When venue is improperly laid in an action filed in federal court, the district court may, if it is in the interests of justice, transfer the case to any district or division in which it could have been brought. 28 U.S.C. § 1406(a). Because the papers of both parties indicate a willingness to accept a venue transfer, the Court believes that such a transfer is in the interests of justice. Hence, the Court must now decide where to transfer the case.
Returning to the transfer statute, it is clear that a case can be transferred only to a district or division where it could have been brought. This action was filed on April 6, 1989. At that time, the affidavits of both parties show that plaintiffs resided within the Northern District of Texas, Fort Worth Division. Under 28 U.S.C. § 1402(a) (1), that is where venue lay. While it is true that the district courts have concurrent jurisdiction with the United States Court of Claims over actions brought under 28 U.S.C. § 1346(a) (1), the papers of both parties show agreement that the Northern District of Texas, Fort Worth Division, is an acceptable forum. Therefore, it is ORDERED that this case be TRANSFERRED to the Northern District of Texas, Fort Worth Division.
[*] The Memorandum and Order of September 19, 1989 has been corrected with regard to the statute sections cited in the fifth line of the text of footnote 1.
 The Court acknowledges that the government defendant was required to show specific hardship and, upon failure to do so, denied a venue transfer in TerKeurst v. United States, 549 F. Supp. 455, 459-60 (W.D.Mich.1982). However, assuming for purposes of argument that TerKeurst's discussion of the venue provision in 28 U.S.C. § 1402(b) is relevant to the venue provision in 28 U.S.C. § 1402(a) (1), the district court's decision in TerKeurst is not inconsistent with the grant of a transfer here. Again, it must be remembered that this case is a mirror image of the usual transfer case.

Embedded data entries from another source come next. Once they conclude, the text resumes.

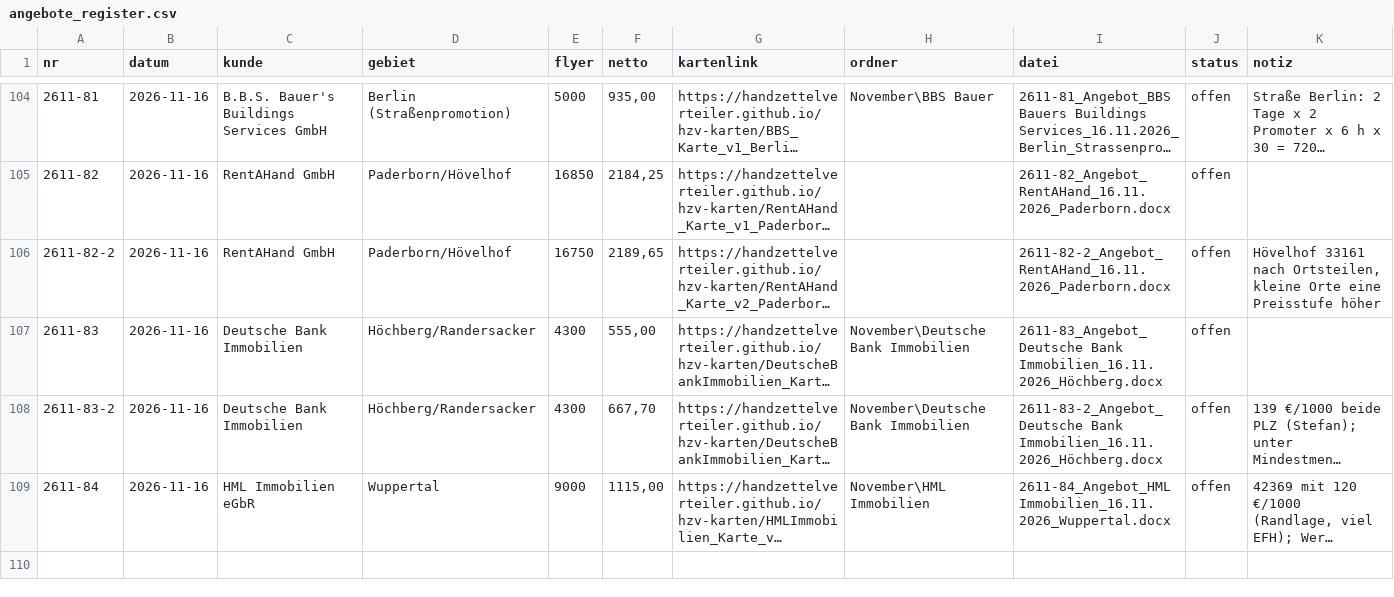
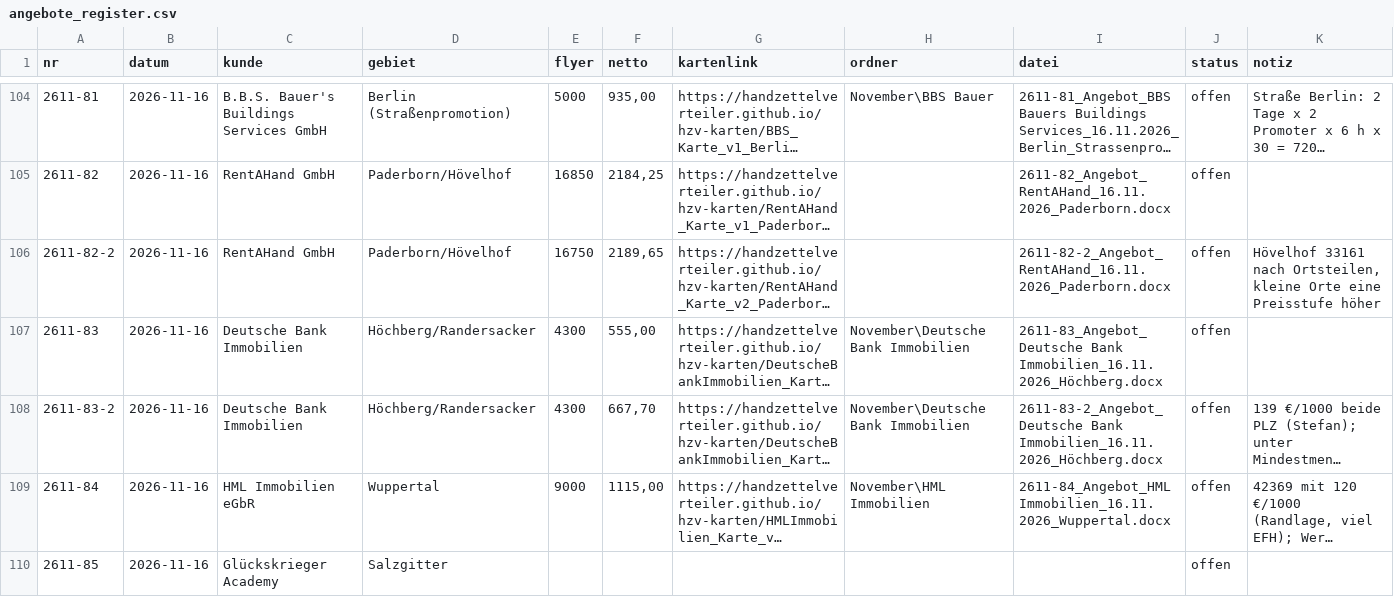
Before and after one commit to handzettelverteiler/hzv-karten, a CSV file: daten/angebote_register.csv, drawn as a sheet; only a part is shown, gaps mark what is left out; long unchanged cells end in …; the diff names each change by its address in the sheet, - before the commit and + after, or states it on an @@ line.

```diff
--- a/daten/angebote_register.csv
+++ b/daten/angebote_register.csv
+row 110: 2611-85 | 2026-11-16 | Glückskrieger Academy | Salzgitter |  |  |  |  |  | offen
```
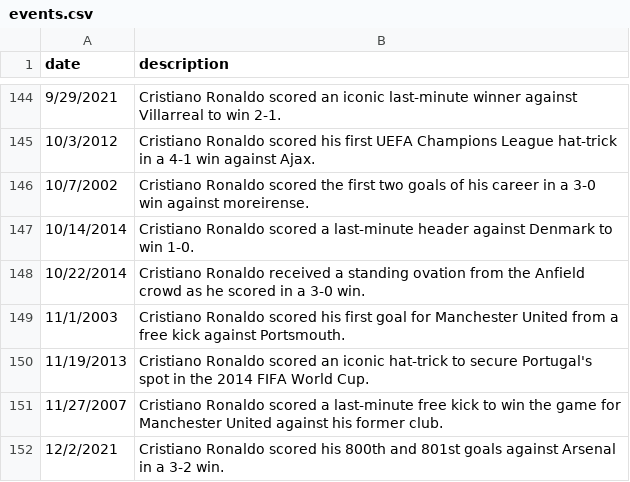
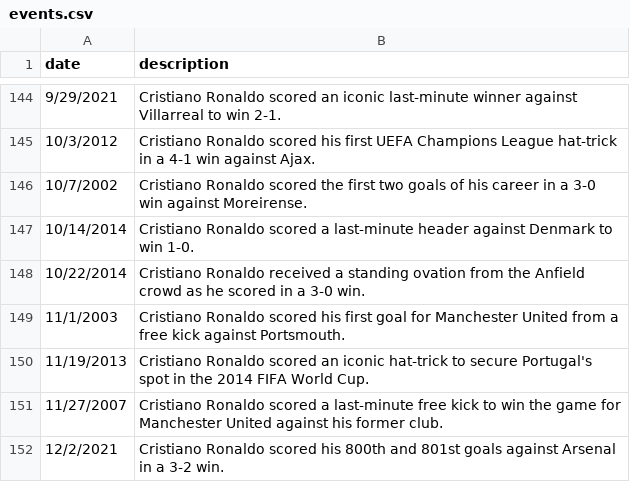
Before and after one commit to ronaldogoatsfc/cr7archive, a CSV file: data/timeline/events.csv, drawn as a sheet; only a part is shown, gaps mark what is left out.

Commit message:
updated csv

```diff
--- a/data/timeline/events.csv
+++ b/data/timeline/events.csv
@@ -145,3 +145,3 @@ date,description
 10/3/2012,"Cristiano Ronaldo scored his first UEFA Champions League hat-trick in a 4-1 win against Ajax."
-10/7/2002,"Cristiano Ronaldo scored the first two goals of his career in a 3-0 win against moreirense."
+10/7/2002,"Cristiano Ronaldo scored the first two goals of his career in a 3-0 win against Moreirense."
 10/14/2014,"Cristiano Ronaldo scored a last-minute header against Denmark to win 1-0."
```
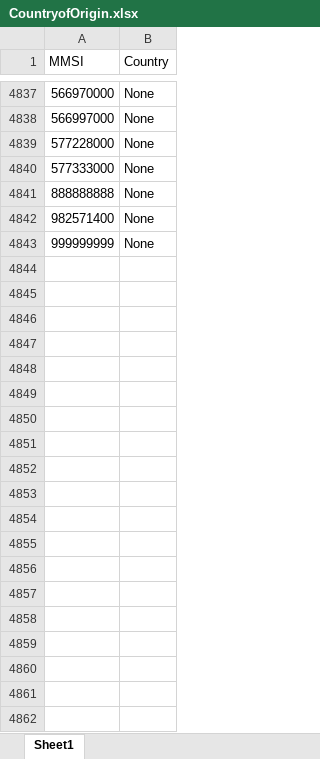
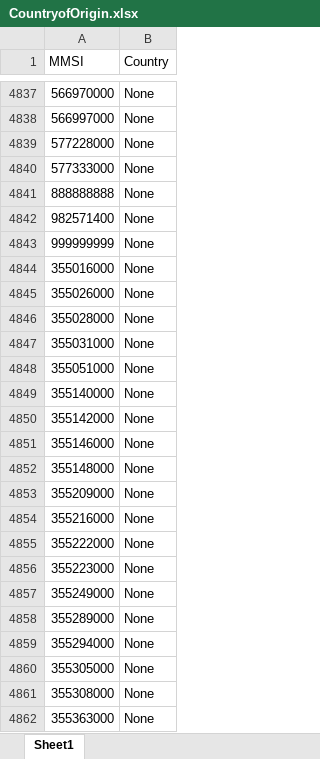
Before and after one commit to DataScienceMSc/MarineDataStreamingAnalysis, an Excel workbook: eleni/CountryofOrigin.xlsx, sheet Sheet1, drawn as a sheet; only a part is shown, gaps mark what is left out; values as stored, in another font and other column widths than the file's, no borders; the diff covers the shown part only; the diff names each change by its address in the sheet, - before the commit and + after, or states it on an @@ line.

```diff
--- a/eleni/CountryofOrigin.xlsx (sheet Sheet1)
+++ b/eleni/CountryofOrigin.xlsx (sheet Sheet1)
+row 4844: 355016000 | None
+row 4845: 355026000 | None
+row 4846: 355028000 | None
+row 4847: 355031000 | None
+row 4848: 355051000 | None
+row 4849: 355140000 | None
+row 4850: 355142000 | None
+row 4851: 355146000 | None
+row 4852: 355148000 | None
+row 4853: 355209000 | None
+row 4854: 355216000 | None
+row 4855: 355222000 | None
+row 4856: 355223000 | None
+row 4857: 355249000 | None
+row 4858: 355289000 | None
+row 4859: 355294000 | None
+row 4860: 355305000 | None
+row 4861: 355308000 | None
+row 4862: 355363000 | None
```
Also changed, not shown: other rows of this sheet, 14 other files.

In TerKeurst, the government defendant sought to move the case out of the district where the plaintiff resided on the basis of hardship claims. Furthermore, § 1402(b) explicitly provided for venue either where plaintiff resided or where the cause of action arose. Here, the statute provides for no such choice. Thus, TerKeurst can be read to stand for the proposition that a specific showing of hardship will be required before a transfer out of the district where plaintiff resides is ordered, as long as the venue statute permits such a transfer. If the statute makes no allowance for such a transfer, then no transfer can be made.